  4. Military Aviation Authority -NLD • Why a Military Aviation Authority? • Separate inspection and execution • Tasks • Develop standards • Certification • Inspection (audits) • Our task: • Make standards for all Military Flight Simulators

  5. Objective: maximize training value • To reach the objective two fundamental problems must be investigated. • 1. What is the level of simulation required for a task to train that particular task completely in an FSTD? • 2. What is the minimum acceptable level (no negative training) and how much training can be done on that particular simulator.

  6. JAR Flight Simulator Training Devices (FSTD) • Full Flight Simulator (FFS) • level A B,C D • Flight Training Device (FTD) • level 1,2,3 • Flight & Navigation Procedures Trainer (FNPT) • level I, II, III,MCC • Basic Instrument Training Device (BITD) A Full Flight Simulator level D is the FSTD with the highest fidelity level, and the Basic Instrument Training Device has the lowest level, but sufficient for instrument training.

  7. Limitations of the JAR-FSTD • Requirements not clearly coupled to flying tasks • Rigid qualification • lowest subsystem determines qualification of the simulator • Training credits not always indicated • No military tasks

  8. Proposed solution • Task oriented • Sub system oriented - Human perception or technology driven?

  9. Task oriented 10

  10. Subsystem oriented 11 Instructor/operator station Visual system (image, FOV) Motion system (envelope, phase) Sound system Cockpit Performance & Control Aircraft subsystems Avionics Weather ATC / C2 Threats & targets cooperative models Integration & Correlation

  11. Basis for standards (1) • What is required for full 100% compatibility • Human limitations • Forward compatibility • Independent of present day technology

  12. Different fidelity

  13. Basis for standards(2) • What is the required minimum standard to do any training at all? • JAR • Little evidence

  14. Euclid 11.1 MASTER Errors in aerobatic training depending on previous PC training

  15. How does it look

  16. How does it look 17

  17. Training value • How much training value? • first conservative allowance • adjusted, based on experience

  18. Task list ( a piece) • Rating tasks. • Checklist • Expertise • Confirmation in a FSTD, main reason for subjective tests as well.

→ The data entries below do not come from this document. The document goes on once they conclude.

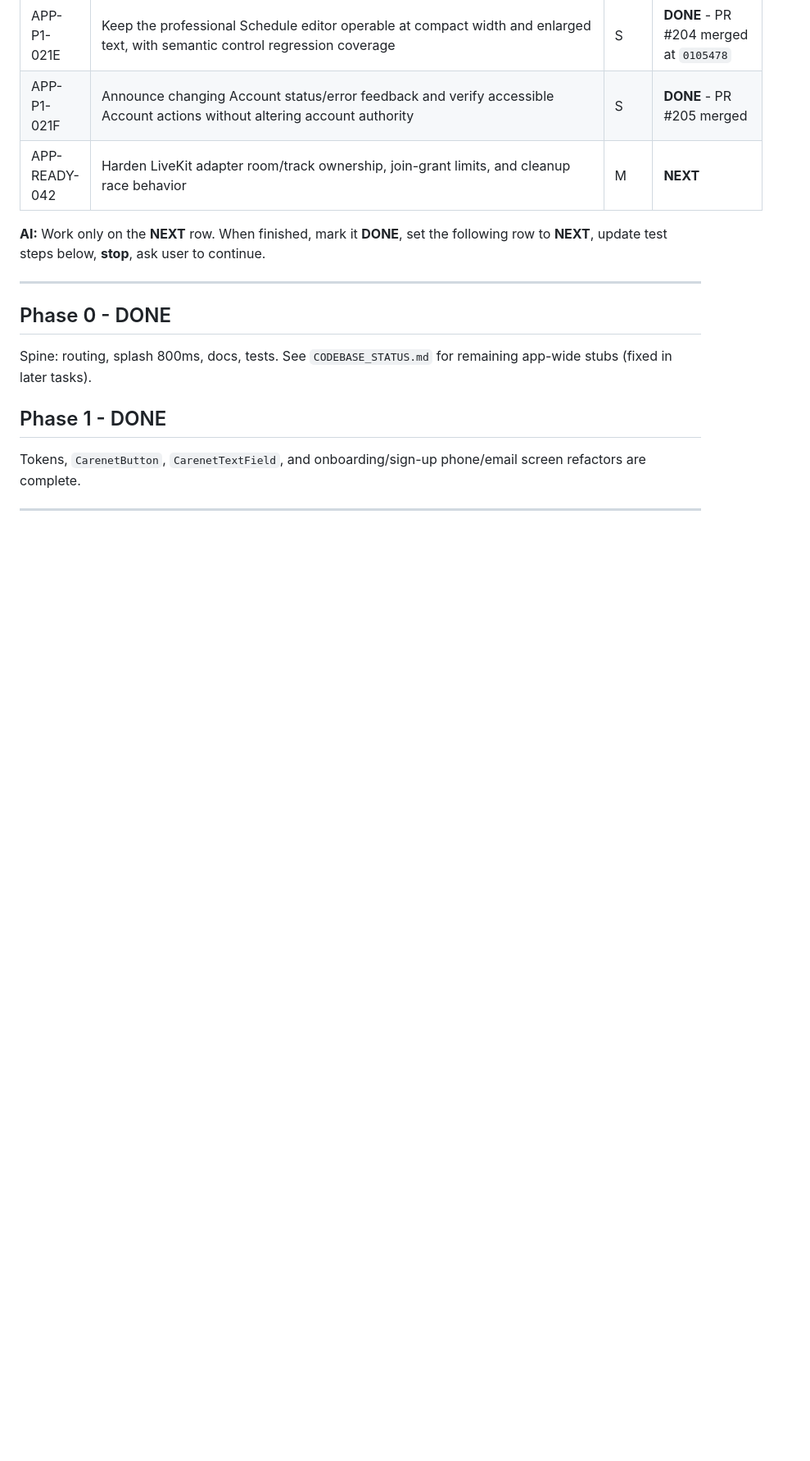
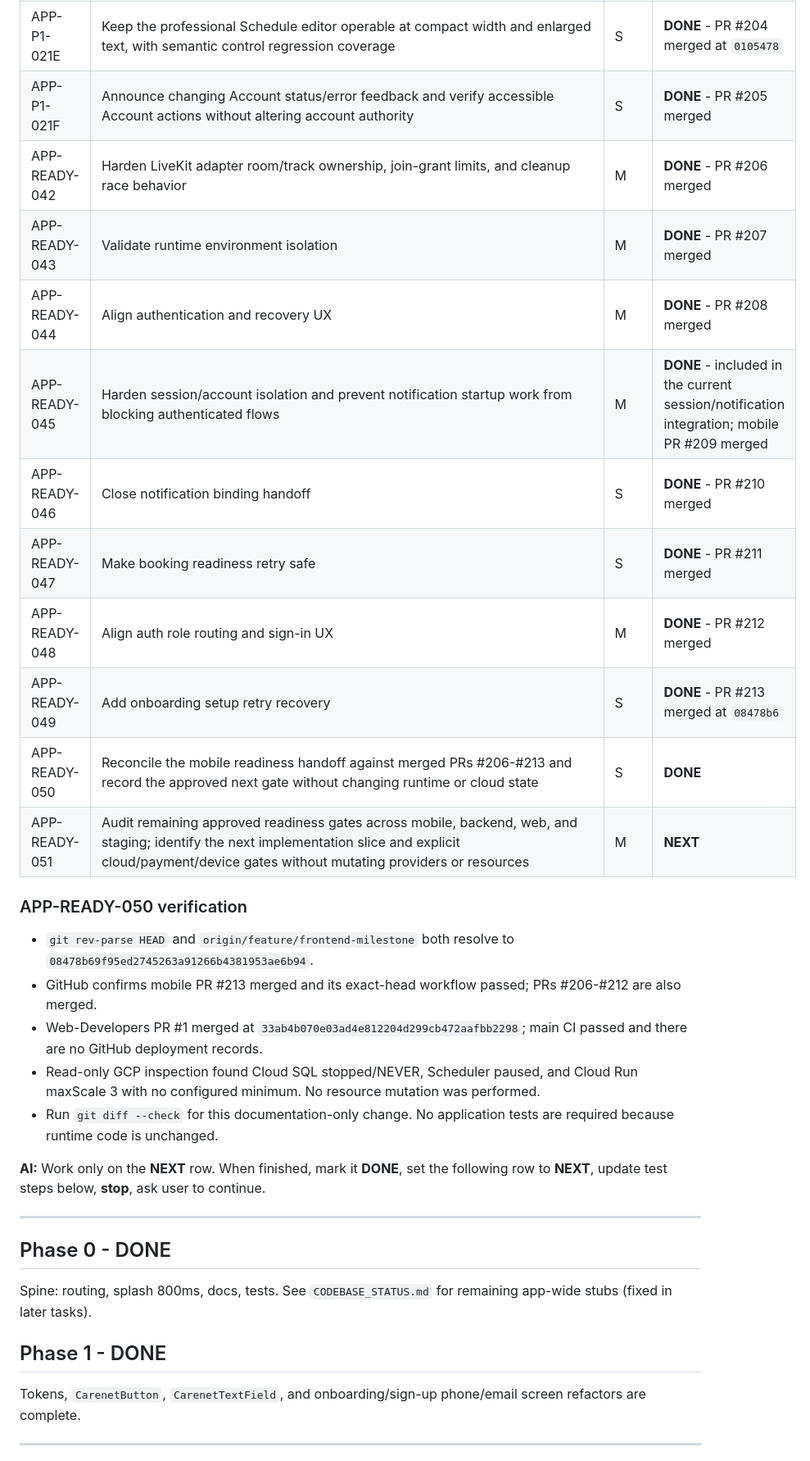
Before and after one commit to Carenetmed/Mobile-App, a Markdown page: docs/AI_HANDOFF.md, the part around one of its changes. Shown at 82% size. GitHub-like rendering; blank space fills up the shorter version.

```diff
--- a/docs/AI_HANDOFF.md
+++ b/docs/AI_HANDOFF.md
@@ -308,7 +325,31 @@ do not prove native hardware shutdown or SDK-internal reconnect republishing.
 | APP-P1-021D | Add accessible Back semantics to professional name, details, and description editors with compact enlarged-text regression coverage | S | **DONE** - PR #203 merged at `5be33cb` |
 | APP-P1-021E | Keep the professional Schedule editor operable at compact width and enlarged text, with semantic control regression coverage | S | **DONE** - PR #204 merged at `0105478` |
 | APP-P1-021F | Announce changing Account status/error feedback and verify accessible Account actions without altering account authority | S | **DONE** - PR #205 merged |
-| APP-READY-042 | Harden LiveKit adapter room/track ownership, join-grant limits, and cleanup race behavior | M | **NEXT** |
+| APP-READY-042 | Harden LiveKit adapter room/track ownership, join-grant limits, and cleanup race behavior | M | **DONE** - PR #206 merged |
+| APP-READY-043 | Validate runtime environment isolation | M | **DONE** - PR #207 merged |
+| APP-READY-044 | Align authentication and recovery UX | M | **DONE** - PR #208 merged |
+| APP-READY-045 | Harden session/account isolation and prevent notification startup work from blocking authenticated flows | M | **DONE** - included in the current session/notification integration; mobile PR #209 merged |
+| APP-READY-046 | Close notification binding handoff | S | **DONE** - PR #210 merged |
+| APP-READY-047 | Make booking readiness retry safe | S | **DONE** - PR #211 merged |
+| APP-READY-048 | Align auth role routing and sign-in UX | M | **DONE** - PR #212 merged |
+| APP-READY-049 | Add onboarding setup retry recovery | S | **DONE** - PR #213 merged at `08478b6` |
+| APP-READY-050 | Reconcile the mobile readiness handoff against merged PRs #206-#213 and record the approved next gate without changing runtime or cloud state | S | **DONE** |
+| APP-READY-051 | Audit remaining approved readiness gates across mobile, backend, web, and staging; identify the next implementation slice and explicit cloud/payment/device gates without mutating providers or resources | M | **NEXT** |
+
+### APP-READY-050 verification
+
+- `git rev-parse HEAD` and `origin/feature/frontend-milestone` both resolve to
+  `08478b69f95ed2745263a91266b4381953ae6b94`.
+- GitHub confirms mobile PR #213 merged and its exact-head workflow passed;
+  PRs #206-#212 are also merged.
+- Web-Developers PR #1 merged at
+  `33ab4b070e03ad4e812204d299cb472aafbb2298`; main CI passed and there are no
+  GitHub deployment records.
+- Read-only GCP inspection found Cloud SQL stopped/NEVER, Scheduler paused,
+  and Cloud Run maxScale 3 with no configured minimum. No resource mutation
+  was performed.
+- Run `git diff --check` for this documentation-only change. No application
+  tests are required because runtime code is unchanged.
 
 **AI:** Work only on the **NEXT** row. When finished, mark it **DONE**, set the following row to **NEXT**, update test steps below, **stop**, ask user to continue.
 
```
Also changed, not shown: other parts of docs/AI_HANDOFF.md (+25 -8 lines), docs/CODEBASE_STATUS.md (+21 -11 lines), docs/DOC_SYNC.md (+7 -3 lines).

  19. Checklist example • Task qualification checklist ( for 100%): • Motion: • Is the task high gain or are motion inputs primary triggers: Minimum level 1 • Is the movement also multi axis: minimum level 2. • Does the task require aircraft vibration cues: minimum level is 3. • If level 2 or 3 motion is required phase difference should be less than 60 degrees during typical task execution. Phase difference of less than 30 degrees is required for 100% flight replacement.

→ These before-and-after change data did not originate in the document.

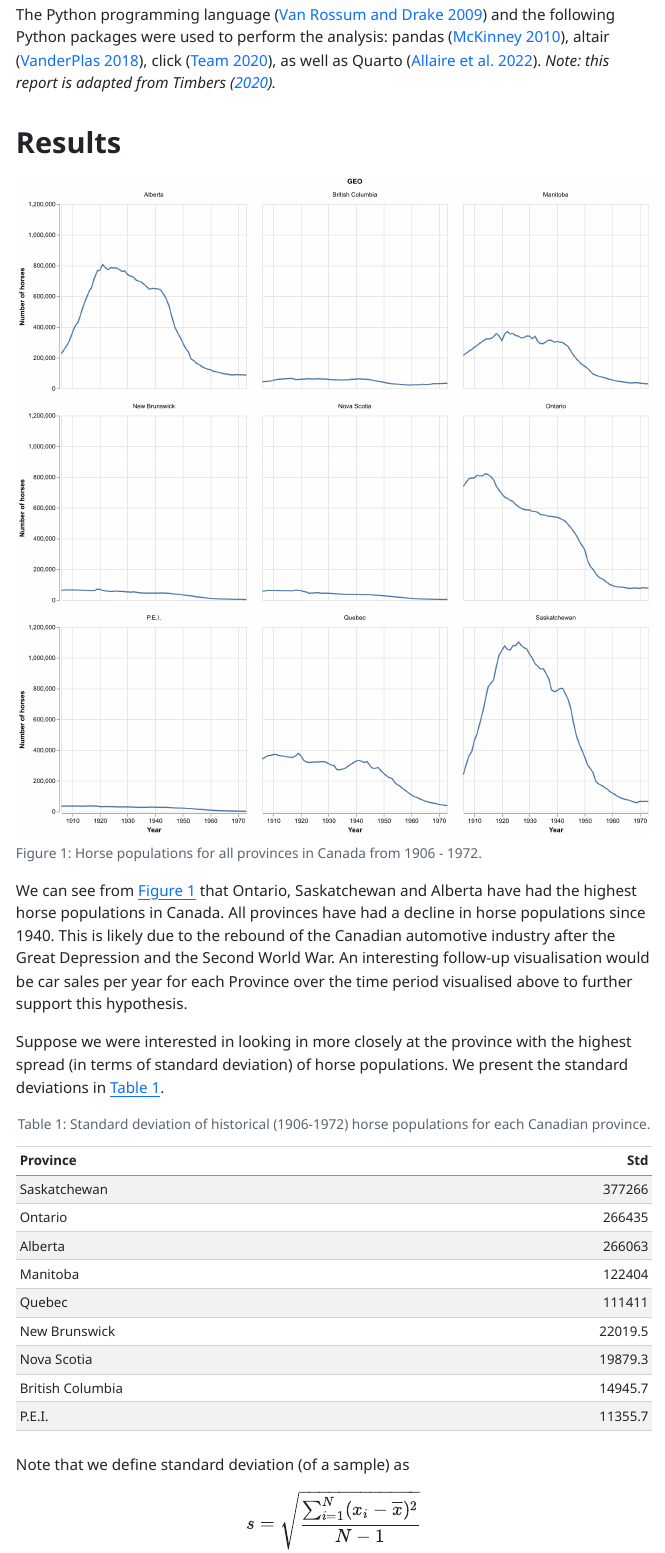
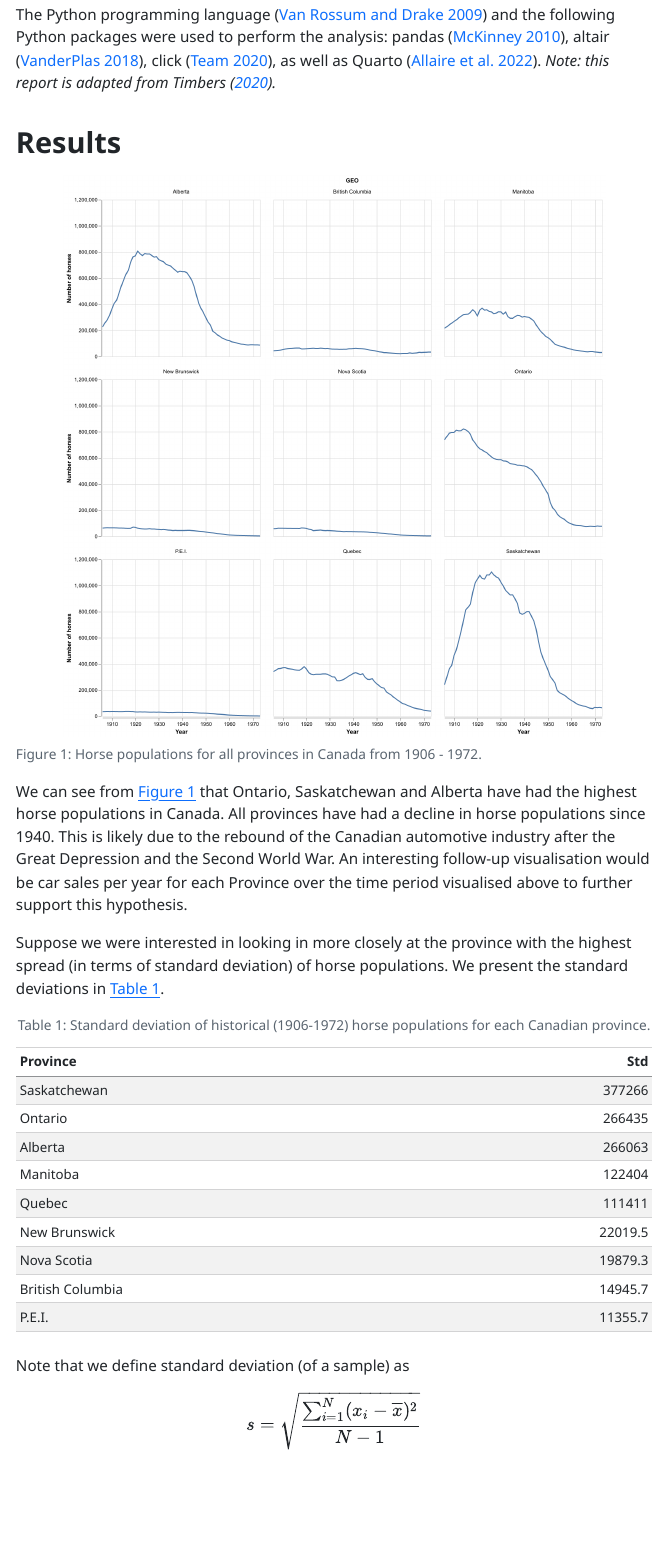
Before and after one commit to arnavg03/dsci-310-ia4-arnavg03-quarto-python, a Quarto document (reports/qmd_example.qmd): the page in a window 1100 px wide, from 520 px down. The pictures show the output file reports/qmd_example.html that the author committed with the source, opened offline; menus at the side of the page are left out.

Commit message:
Reduce Figure 1 size to fix PDF blank page

```diff
--- a/reports/qmd_example.qmd
+++ b/reports/qmd_example.qmd
@@ -41,7 +41,7 @@
 
 # Results
 
-![Horse populations for all provinces in Canada from 1906 - 1972.](../results/horse_pops_plot.png){#fig-horse-pops fig-pos="H"}
+![Horse populations for all provinces in Canada from 1906 - 1972.](../results/horse_pops_plot.png){#fig-horse-pops fig-pos="H" width=85%}
 
 We can see from @fig-horse-pops that Ontario, Saskatchewan and Alberta
 have had the highest horse populations in Canada.
```
Also changed, not shown: reports/qmd_example.html, reports/qmd_example.pdf, 1 other file.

  20. Example score

  21. Operators benefits • Each FSTD can be used. • The training per FSTD can be optimized. • Flight training can be optimized.

  22. Way ahead • Initial step is completed • FSTD-H • Second step • qualification • Third step • fixed wing. • Continuing effort • Improve the system • Biggest challenge the minimum level

  23. Question time